Capture Wonder (Daily December #3)

I’m no photographer (as you can tell from my over-edited picmonkey tomfoolery), so I plan to be creative with this December photo challenge. What better way to “Capture Wonder” than to get professional pictures of your adorable child and send a holiday card? I’m obsessed with the photography of Chrystal Cienfuegos, and you really should be also. If I could afford to pay her to follow me around full-time with a camera, I would. I can’t possibly spoil our holiday photos, though, so I’ll show you this adorable sample from their first “official” photo shoot.
chrystal_cienfegos_twins-2

When your children are this cute, not just any card design will do. Luckily through the wonders of fate and the internet, I have befriended a fabulous graphic designer who just happens to specialize in cards featuring adorable children. Melissa of Sour Pea Design is always coming up with fresh new material for her Etsy shop. She creates custom or pre-made digital files at prices that are realistic for moms. Buying one of her designs and having it printed is not only cuter than your average photosite.com, it’s infinitely more affordable. I mean, check out these fabulous holiday options:

il_570xN.520948425_1xpd

il_570xN.534468800_ewxg

il_570xN.526825435_r2cf

il_570xN.523088595_7i7d

AND there’s even an option for twin moms (featuring the lovely Steely twins, photographed at their teeny-tiniest by Chrystal, of course.) How could you resist?

il_570xN.520635277_sc58

Balancing Act

As a mother, I really struggle with the concept of balance. How does one have enough time for kids, job, marriage, household, friends, hobbies, errands, chores, sleep? When there aren’t enough hours, what has to give? How can you avoid feeling guilty?

I really wish I had an answer to all of this, but the truth is I do the best I can each day, in each moment. There’s a lot of buzz out there on the internet about what we should be doing, but not enough about what we are doing. I am raising two beautiful children. I am teaching the youth of America. I am learning more about my husband and falling more in love with him each day. I am running a household. I am making new friends, but keeping the old – and losing some, and that’s okay. I am discovering that my favorite hobby is still reading, I just read Facebook more than I read best-sellers. I am discovering that I can survive on little sleep, but that it’s also not advisable.

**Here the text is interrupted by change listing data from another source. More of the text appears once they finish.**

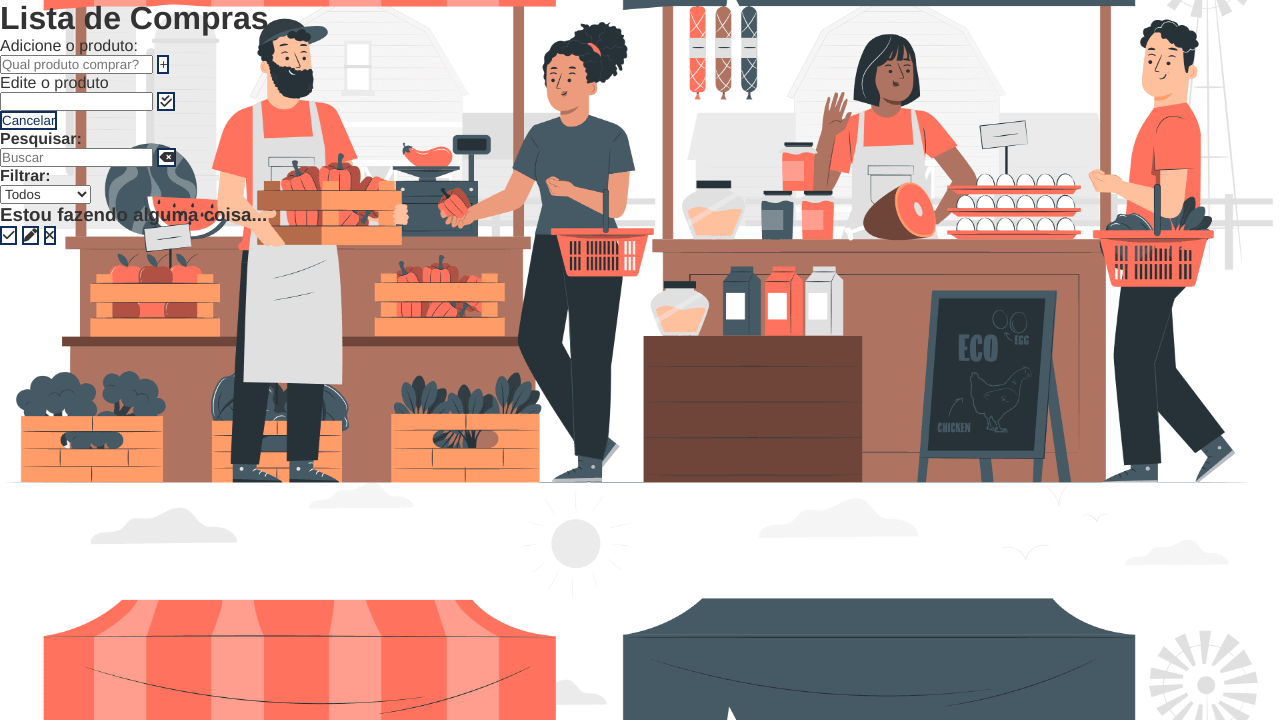
Repository: Dkrvalho/mercado
Page: index.html
These files come from the project's save history. The page is drawn as it stood at one moment and after a run of saves; the edit follows.
The browser window is 1280 px wide. The pictures show the whole page.

Above is the page before, as saved 2023-01-09 12:40:20.

After the next 4 saves:
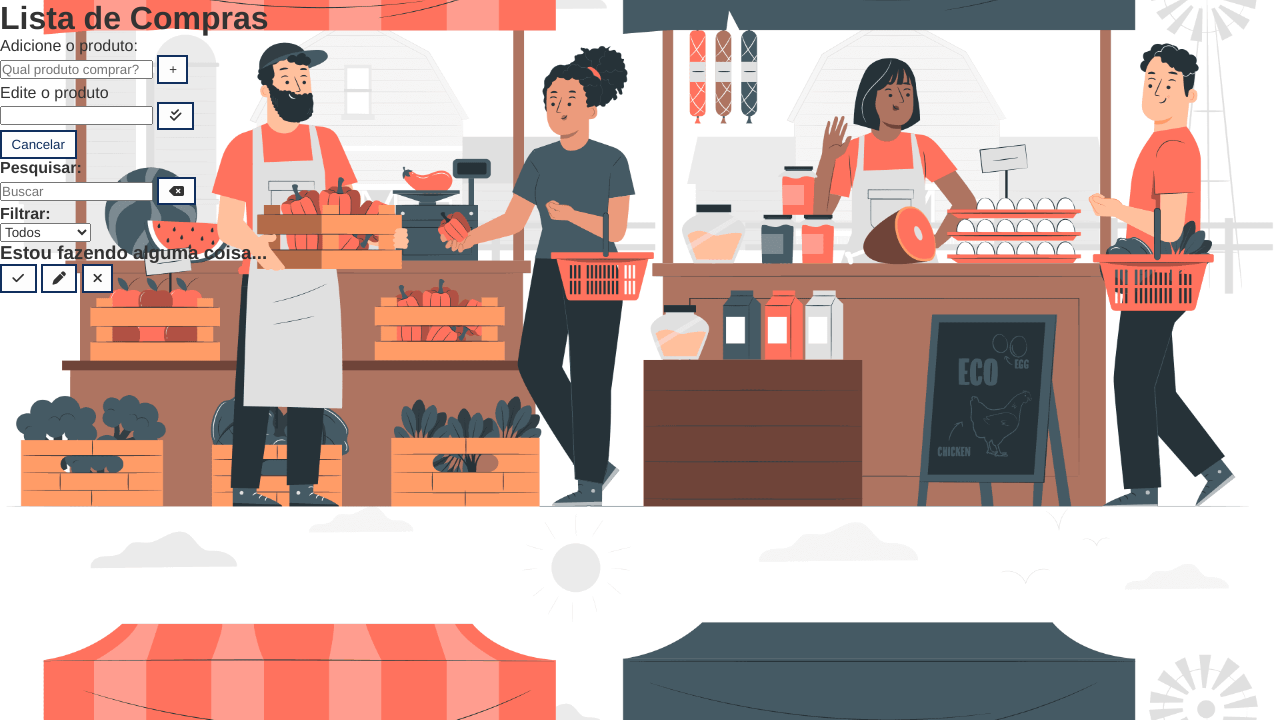
The 4 saves are shown as one change because they came seconds apart.
The last was saved 16 s later.
--- a/css/style.css
+++ b/css/style.css
@@ -17,5 +17,5 @@ button {
     background-color: #fdfdfd;
     color: #102f5e;
     border: 2px solid #102f5e;
-
+    padding: .3rem .6rem;
 }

Each day, I have positive moments. But for some reason, at night, I focus on what I did wrong. There is so much pressure and so much guilt. I should have had more patience with that student. I should have eaten more than just ramen for lunch. I should have sat on the floor and built block towers instead of sitting on the couch and scrolling through my newsfeed. Why is this? Why do we do this? We should reward ourselves more. We should recognize that some days giving 85% takes 100% out of you, and that’s okay, too. We are not perfect. We shouldn’t strive to be perfect. We should focus on just being.

As my family adjusts to our new reality – two full-time working parents, opposite schedules, ships passing in the night – we have to adapt. It’s a good thing, this change. It involves sacrifices, but also rewards. So my bedroom is a mess, but I get more sleep. My kids can entertain each other sometimes, and other times my needs can wait so I can entertain them. My husband and I – well, we can spend time together when the kids are in college, right? Sitting next to each other on the couch counts as a date night. And I should feel lucky we can sleep in the same bed each night – not a luxury everyone has.

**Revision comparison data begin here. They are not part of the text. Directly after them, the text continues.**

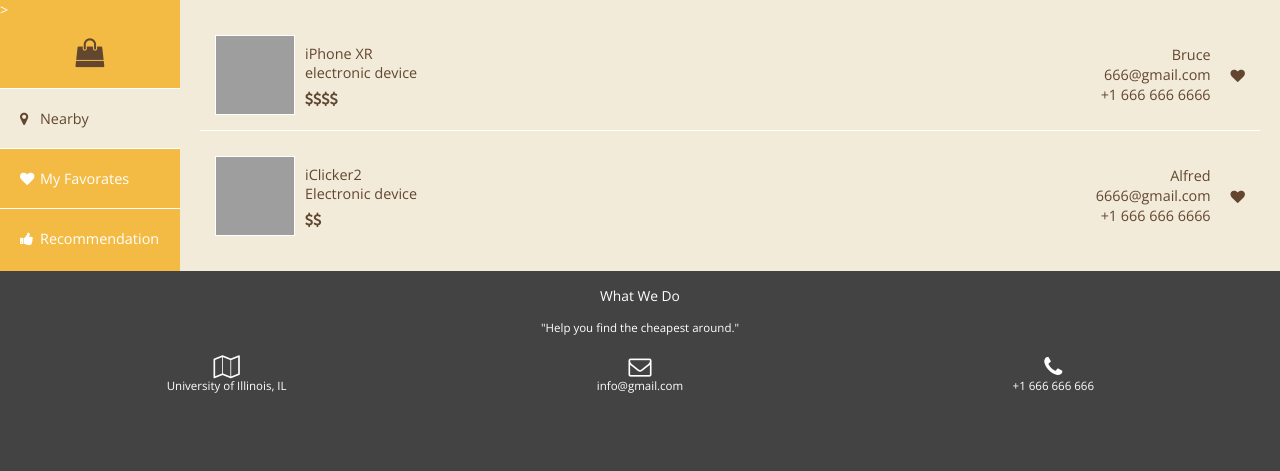
Repository: dongxin2/Online-Flea-Market
Page: http://localhost/Jupiter/
The author's editor kept a copy of each file at every save. The page is drawn from the files as they stood at one save, then again after the next save.
The browser window is 1280 px wide. The pictures show the part of the page from y = 250 to 721 px (the page is 721 px tall).
Pictures or frames that could not be fetched are drawn as grey boxes. Some web libraries are served in a nearby version. The page is served by Tomcat 9. Other server files are loaded and not shown.

Above is the page before, as saved 2019-03-24 04:27:18.

### workspace/Jupiter/WebContent/index.html
<!DOCTYPE html>
<html>
<head>
  <meta charset="UTF-8">
  <meta name="description" content="Item Recommendation">
  <meta name="author" content="Your Name">
  <link href='https://fonts.googleapis.com/css?family=Open+Sans:400,300,700' rel='stylesheet' type='text/css'>
  <link rel="stylesheet" href="https://maxcdn.bootstrapcdn.com/font-awesome/4.5.0/css/font-awesome.min.css">
  <link rel="stylesheet" href="styles/main.css">
  <title>Home Page</title>
</head>
<body>
  <header class="top-header">
    <i class="avatar fa fa-user fa-2x"></i>
    <nav class="top-nav">
      <a href="#">Home</a>
      <a href="#">Contact</a>
      <a href="#">About</a>
    </nav>
    <span id="welcome-msg"></span>
  </header>
  <section class="container">
    <header>
      <p><span>Online</span> <br/> Flea Market</p>
    </header>
    <div class="main-section">
      <aside id="item-nav">>
        <div class="nav-icon">
          <i class="fa fa-shopping-bag fa-2x"></i>
        </div>
        <nav class="main-nav">
          <a href="#" id="nearby-btn" class="main-nav-btn active">
             <i class="fa fa-map-marker"></i>Nearby
          </a>
          <a href="#" id="fav-btn" class="main-nav-btn">
            <i class="fa fa-heart"></i>My Favorates
          </a>
          <a href="#" id="recommend-btn" class="main-nav-btn">
            <i class="fa fa-thumbs-up"></i>Recommendation
          </a>
        </nav>
      </aside>
      <ul id="item-list">
        <li class="item">
          <img alt="item image" src="https://cdn.vox-cdn.com/thumbor/4nOocrwrwul2VZax_BdyHyKkDR4=/0x0:2640x1748/1820x1213/filters:focal(1109x663:1531x1085)/cdn.vox-cdn.com/uploads/chorus_image/image/60675421/twarren_iphonesim_1.1533038365.jpg" />
          <div>
            <a href="#" class="item-name">iPhone XR</a>
            <p class="item-category">electronic device</p>
            <div class="stars">
              <i class="fa fa-usd"></i>
              <i class="fa fa-usd"></i>
              <i class="fa fa-usd"></i>
              <i class="fa fa-usd"></i>
            </div>
          </div>
          <p class="item-address">Bruce<br/>666@gmail.com<br/> +1 666 666 6666</p>
          <div class="fav-link">
            <i class="fa fa-heart"></i>
          </div>
        </li>
        <li class="item">
          <img alt="item image" src="https://bloximages.newyork1.vip.townnews.com/purdueexponent.org/content/tncms/assets/v3/editorial/d/25/d25f5715-956a-51fb-a6ab-5f9020e08ec8/4ecb2c760e213.image.jpg?resize=584%2C759" />
          <div>
            <a href="#" class="item-name">iClicker2</a>
            <p class="item-category">Electronic device</p>
            <div class="stars">
              <i class="fa fa-usd"></i>
              <i class="fa fa-usd"></i>
            </div>
          </div>
          <p class="item-address">Alfred<br/>6666@gmail.com<br/> +1 666 666 6666</p>
          <div class="fav-link">
            <i class="fa fa-heart"></i>
          </div>
        </li>
      </ul>
    </div>
  </section>
    <footer>
    <p class="title">What We Do</p>
    <p>"Help you find the cheapest around."</p>
    <ul>
      <li>
        <p><i class="fa fa-map-o fa-2x"></i></p>
        <p>University of Illinois, IL</p>
      </li>
      <li>
        <p><i class="fa fa-envelope-o fa-2x"></i></p>
        <p>info@gmail.com</p>
      </li>
      <li>
        <p><i class="fa fa-phone fa-2x"></i></p>
        <p>+1 666 666 666</p>
      </li>
    </ul>
  </footer>
<!--   <script src="https://rawgit.com/emn178/js-md5/master/build/md5.min.js"></script>
  <script src="scripts/main.js"></script> -->
</body>
</html>

### workspace/Jupiter/WebContent/styles/main.css
* {
  box-sizing: border-box;
  margin: 0;
  padding: 0;
}

body {
  background: #434343;
  color: white;
  font-family: 'Open Sans', sans-serif;
  font-weight: 300;
  font-size: 0.9em;
}

ul {
  list-style: none;
}

.top-header {
  width: 100%;
  height: 60px;
  background: #DF574B;
  display: flex;
  align-items: center;
  position: fixed;
  z-index: 1;
  box-shadow: 0px 2px 10px #333;
}

.avatar {
  background-color: white;
  color: #333;
  border-radius: 50%;
  height: 40px;
  margin-left: 20px;
  padding-left: 9px;
  padding-top:5px;
  width: 40px;
}

.top-nav a {
  margin-left: 20px;
  color: #F9F9F9;
  text-decoration: none;
  font-weight: 400;
}

#welcome-msg {
	border-right: 1px solid #FFFFFF;
	padding-right: 10px;
}

.container > header {
  height: 250px;
  background: url('https://images.pexels.com/photos/1227520/pexels-photo-1227520.jpeg?cs=srgb&dl=alps-background-beautiful-view-1227520.jpg&fm=jpg') no-repeat 50% 50%;
  display: flex;
  align-items: center;
  background-size: 100%;
}

.container > header p {
  font-weight: 400;
  font-size: 2em;
  margin-left: 220px;
  border-left: 1px solid white;
  padding-left: 5px;
}

.container > header span {
  color: #FBAF41;
}


.main-section {
  background: #F3BB43;
  //height: 500px; // to be changed
}

.main-section aside {
  float: left;
  width: 180px;
}

/**
 * aside
 */
#item-nav {
	float: left;
	width: 180px;
}

.nav-icon {
  color: #624630;
  padding: 20px;
  text-align: center;
}

/**
 * main navigation
 */
.main-nav-btn {
  background: none;
  color: white;
  display: block;
  text-decoration: none;
  padding: 20px;
  border-top: 1px solid white;
  text-align: left;
}

.main-nav-btn:hover {
  background: rgba(255, 255, 255, 0.8);
  color: #624630;
}

.main-nav-btn.active {
  background: #F2EBD9;
  color: #624630;
}

.main-nav-btn i{
  width: 20px;
}


/**
 * item list
 */

#item-list {
	background: #F2EBD9;
	color: #624630;
	list-style: none;
	margin-left: 180px;
	min-height: 250px;
	padding: 10px;
}

#item-list .notice {
	font-size: 16px;
	padding: 60px;
	text-align: center;
}


.item {
  display: flex;
  align-items: center;
  color: #624630;
  border-bottom: 1px solid white;
  margin: 10px;
  padding: 15px;
}

.item:last-child {
	border: none;
}

.item:hover {
	background: rgba(255, 255, 255, 0.8);
	transition: background-color 100ms linear;
}

.item img {
	border: 1px solid #FFFFFF;
	height: 80px;
	width: 80px;
}

.item>div:first-of-type {
	flex: 1;
	margin-left: 10px;
	margin-right: 10px;
}

.item-name {
	color: #624630;
	font-weight: 400;
	text-decoration: none;
}

.item-name:hover {
	text-decoration: underline;
}

.item-address {
	line-height: 20px;
	padding-right: 20px;
	text-align: right;
}

.stars {
	align-items: center;
	display: flex;
	padding-top: 10px;
}

footer {
  background: #434343;
  font-size:  0.8em;
  height:     200px;
  position:   relative;
}

footer p {
  text-align: center;
}

footer p.title {
  font-size: 1.2em;
  padding:   15px;
}

footer ul {
  display: flex;
  align-items: center;
  padding: 20px;
}

footer ul li {
   flex: 1;
}

After the next save:
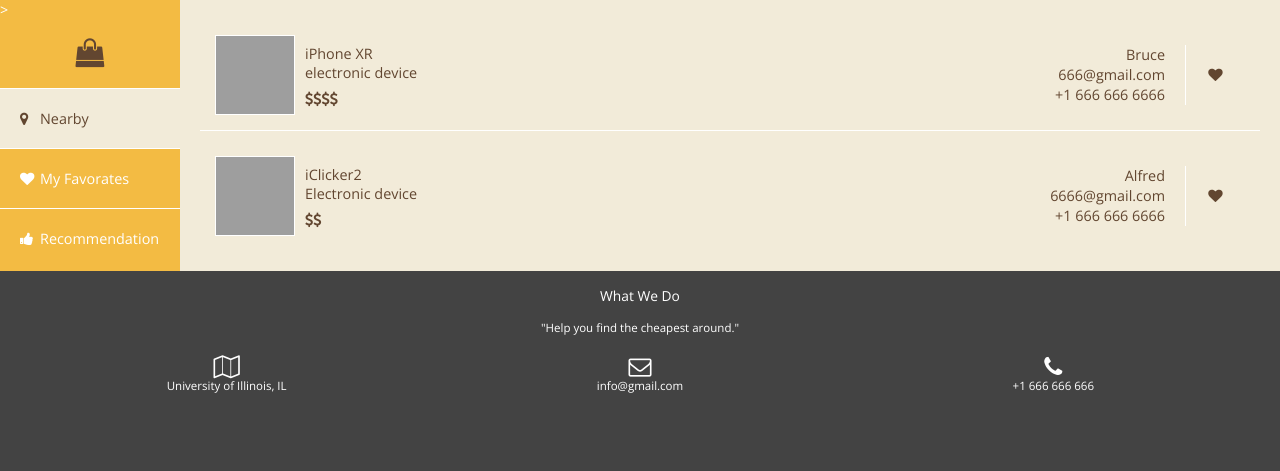
Saved 8 s later.
--- a/workspace/Jupiter/WebContent/styles/main.css
+++ b/workspace/Jupiter/WebContent/styles/main.css
@@ -195,6 +195,18 @@ ul {
 	padding-top: 10px;
 }
 
+.fav-link {
+	border-left: 1px solid #FFFFFF;
+	cursor: pointer;
+	line-height: 60px;
+	text-align: center;
+	width: 60px;
+}
+
+.fav-link:hover {
+	color: #F13F3F;
+}
+
 footer {
   background: #434343;
   font-size:  0.8em;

On rough days, it’s hard to see the positives. They’re there, though, buried under the “shoulda, coulda, woulda, not-good-enoughs.” I have a lovely family. I am surrounded by a community of family and friends. I am lucky. Things are hard, but they are also wonderful. I can achieve balance. And on the days that I don’t, I can take a deep breath and know that there is always tomorrow.
20131003-210035.jpg